- _TASK STATEMENT_
An exact copy of every record is needed, with the pictures left out.

Excerpts from a dataset
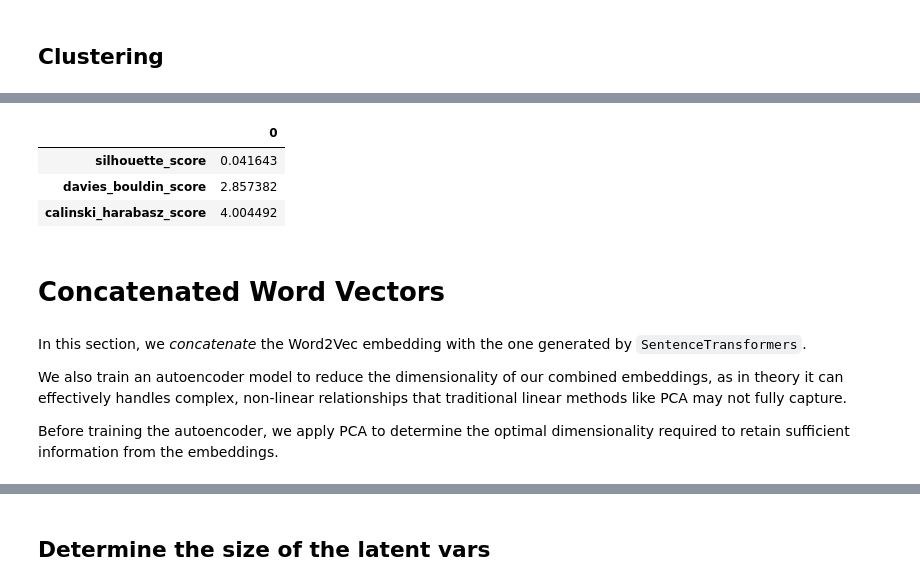
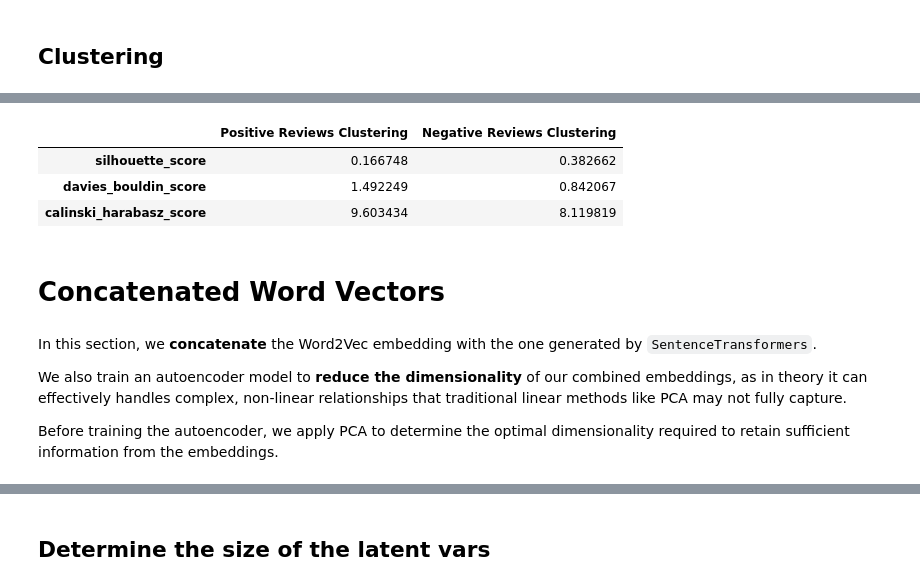
Before and after one commit to fandayp/exploratory, a Jupyter notebook: user-review-topic-clustering.ipynb, the cells around one changed output, grey strips where cells are left out. Saved outputs shown, nothing was run; the diff lists cells and outputs as text; code cells hidden in the pictures.

```diff
--- a/user-review-topic-clustering.ipynb
+++ b/user-review-topic-clustering.ipynb
@@ -364,17 +454,31 @@ class HDBSCANClustering(BaseEstimator, TransformerMixin):
 # %%
+selected_data = select_dataset(processed_dataset, business_id, model_sentiment)
+
 # Get the word vector from the trained Word2Vec model
-selected_data = select_dataset(processed_dataset,
-                               selected_id,
-                               model_sentiment,
-                               sentiment="positive")
 selected_data["w2v"] = w2v_encoder.transform(selected_data["tokens"])
 
-# Clustering
-clust = HDBSCANClustering(apply_pca=True)
+# Initialize evaluation results
+evaluation = []
 
-X = np.vstack(selected_data["w2v"].values)
-selected_data["w2v_label"] = clust.fit_transform(X)
+# Initialize subplots
+fig = make_subplots(rows=1, cols=2,
+                    subplot_titles=["Positive Reviews", "Negative Reviews"])
 
-# Visualization
-visualize_cluster(selected_data, "w2v", "w2v_label")
+for i, sentiment in enumerate(["positive", "negative"], start=1):
+
+    # Clustering
+    clust = HDBSCANClustering(apply_pca=True)
+    X = selected_data[selected_data["sentiment"] == sentiment].copy()
+    X_ = np.vstack(X["w2v"].values)
+    X["w2v_label"] = clust.fit_transform(X_)
+
+    # Evaluation
+    evaluation.append(evaluate_cluster(X_, X["w2v_label"], sentiment))
+
+    # Visualization
+    visualize_cluster(fig, X, "w2v", "w2v_label",
+                      col=i, sentiment=sentiment)
+
+fig.update_layout(title="Customer Review Clusters - Positive and Negative")
+fig.show()
 # %% [output]
@@ -433,15 +486,16 @@ Explained variance: 1.000
-# %%
-evaluate_cluster(X, selected_data["llm_label"])
-# %% [output]
-|  | 0 |
-| silhouette_score | 0.041643 |
-| davies_bouldin_score | 2.857382 |
-| calinski_harabasz_score | 4.004492 |
+# %%
+# Evaluation
+pd.concat(evaluation, axis=1)
+# %% [output]
+|  | Positive Reviews Clustering | Negative Reviews Clustering |
+| silhouette_score | 0.166748 | 0.382662 |
+| davies_bouldin_score | 1.492249 | 0.842067 |
+| calinski_harabasz_score | 9.603434 | 8.119819 |
 # %% [markdown]
 # Concatenated Word Vectors
 # %% [markdown]
-In this section, we *concatenate* the Word2Vec embedding with the one generated by `SentenceTransformers`.
+In this section, we **concatenate** the Word2Vec embedding with the one generated by `SentenceTransformers`.
 
-We also train an autoencoder model to reduce the dimensionality of our combined embeddings, as in theory it can effectively handles complex, non-linear relationships that traditional linear methods like PCA may not fully capture.
+We also train an autoencoder model to **reduce the dimensionality** of our combined embeddings, as in theory it can effectively handles complex, non-linear relationships that traditional linear methods like PCA may not fully capture.
 
 Before training the autoencoder, we apply PCA to determine the optimal dimensionality required to retain sufficient information from the embeddings.
```
Also changed, not shown: parts of 56 cells of this notebook.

- _TASK RESPONSE_
Before and after one commit to fandayp/exploratory, a Jupyter notebook: user-review-topic-clustering.ipynb, the cells around one changed output, grey strips where cells are left out. Saved outputs shown, nothing was run; the diff lists cells and outputs as text; code cells hidden in the pictures.

```diff
--- a/user-review-topic-clustering.ipynb
+++ b/user-review-topic-clustering.ipynb
@@ -364,17 +454,31 @@ class HDBSCANClustering(BaseEstimator, TransformerMixin):
 # %%
+selected_data = select_dataset(processed_dataset, business_id, model_sentiment)
+
 # Get the word vector from the trained Word2Vec model
-selected_data = select_dataset(processed_dataset,
-                               selected_id,
-                               model_sentiment,
-                               sentiment="positive")
 selected_data["w2v"] = w2v_encoder.transform(selected_data["tokens"])
 
-# Clustering
-clust = HDBSCANClustering(apply_pca=True)
+# Initialize evaluation results
+evaluation = []
 
-X = np.vstack(selected_data["w2v"].values)
-selected_data["w2v_label"] = clust.fit_transform(X)
+# Initialize subplots
+fig = make_subplots(rows=1, cols=2,
+                    subplot_titles=["Positive Reviews", "Negative Reviews"])
 
-# Visualization
-visualize_cluster(selected_data, "w2v", "w2v_label")
+for i, sentiment in enumerate(["positive", "negative"], start=1):
+
+    # Clustering
+    clust = HDBSCANClustering(apply_pca=True)
+    X = selected_data[selected_data["sentiment"] == sentiment].copy()
+    X_ = np.vstack(X["w2v"].values)
+    X["w2v_label"] = clust.fit_transform(X_)
+
+    # Evaluation
+    evaluation.append(evaluate_cluster(X_, X["w2v_label"], sentiment))
+
+    # Visualization
+    visualize_cluster(fig, X, "w2v", "w2v_label",
+                      col=i, sentiment=sentiment)
+
+fig.update_layout(title="Customer Review Clusters - Positive and Negative")
+fig.show()
 # %% [output]
@@ -433,15 +486,16 @@ Explained variance: 1.000
-# %%
-evaluate_cluster(X, selected_data["llm_label"])
-# %% [output]
-|  | 0 |
-| silhouette_score | 0.041643 |
-| davies_bouldin_score | 2.857382 |
-| calinski_harabasz_score | 4.004492 |
+# %%
+# Evaluation
+pd.concat(evaluation, axis=1)
+# %% [output]
+|  | Positive Reviews Clustering | Negative Reviews Clustering |
+| silhouette_score | 0.166748 | 0.382662 |
+| davies_bouldin_score | 1.492249 | 0.842067 |
+| calinski_harabasz_score | 9.603434 | 8.119819 |
 # %% [markdown]
 # Concatenated Word Vectors
 # %% [markdown]
-In this section, we *concatenate* the Word2Vec embedding with the one generated by `SentenceTransformers`.
+In this section, we **concatenate** the Word2Vec embedding with the one generated by `SentenceTransformers`.
 
-We also train an autoencoder model to reduce the dimensionality of our combined embeddings, as in theory it can effectively handles complex, non-linear relationships that traditional linear methods like PCA may not fully capture.
+We also train an autoencoder model to **reduce the dimensionality** of our combined embeddings, as in theory it can effectively handles complex, non-linear relationships that traditional linear methods like PCA may not fully capture.
 
 Before training the autoencoder, we apply PCA to determine the optimal dimensionality required to retain sufficient information from the embeddings.
```
Also changed, not shown: parts of 56 cells of this notebook.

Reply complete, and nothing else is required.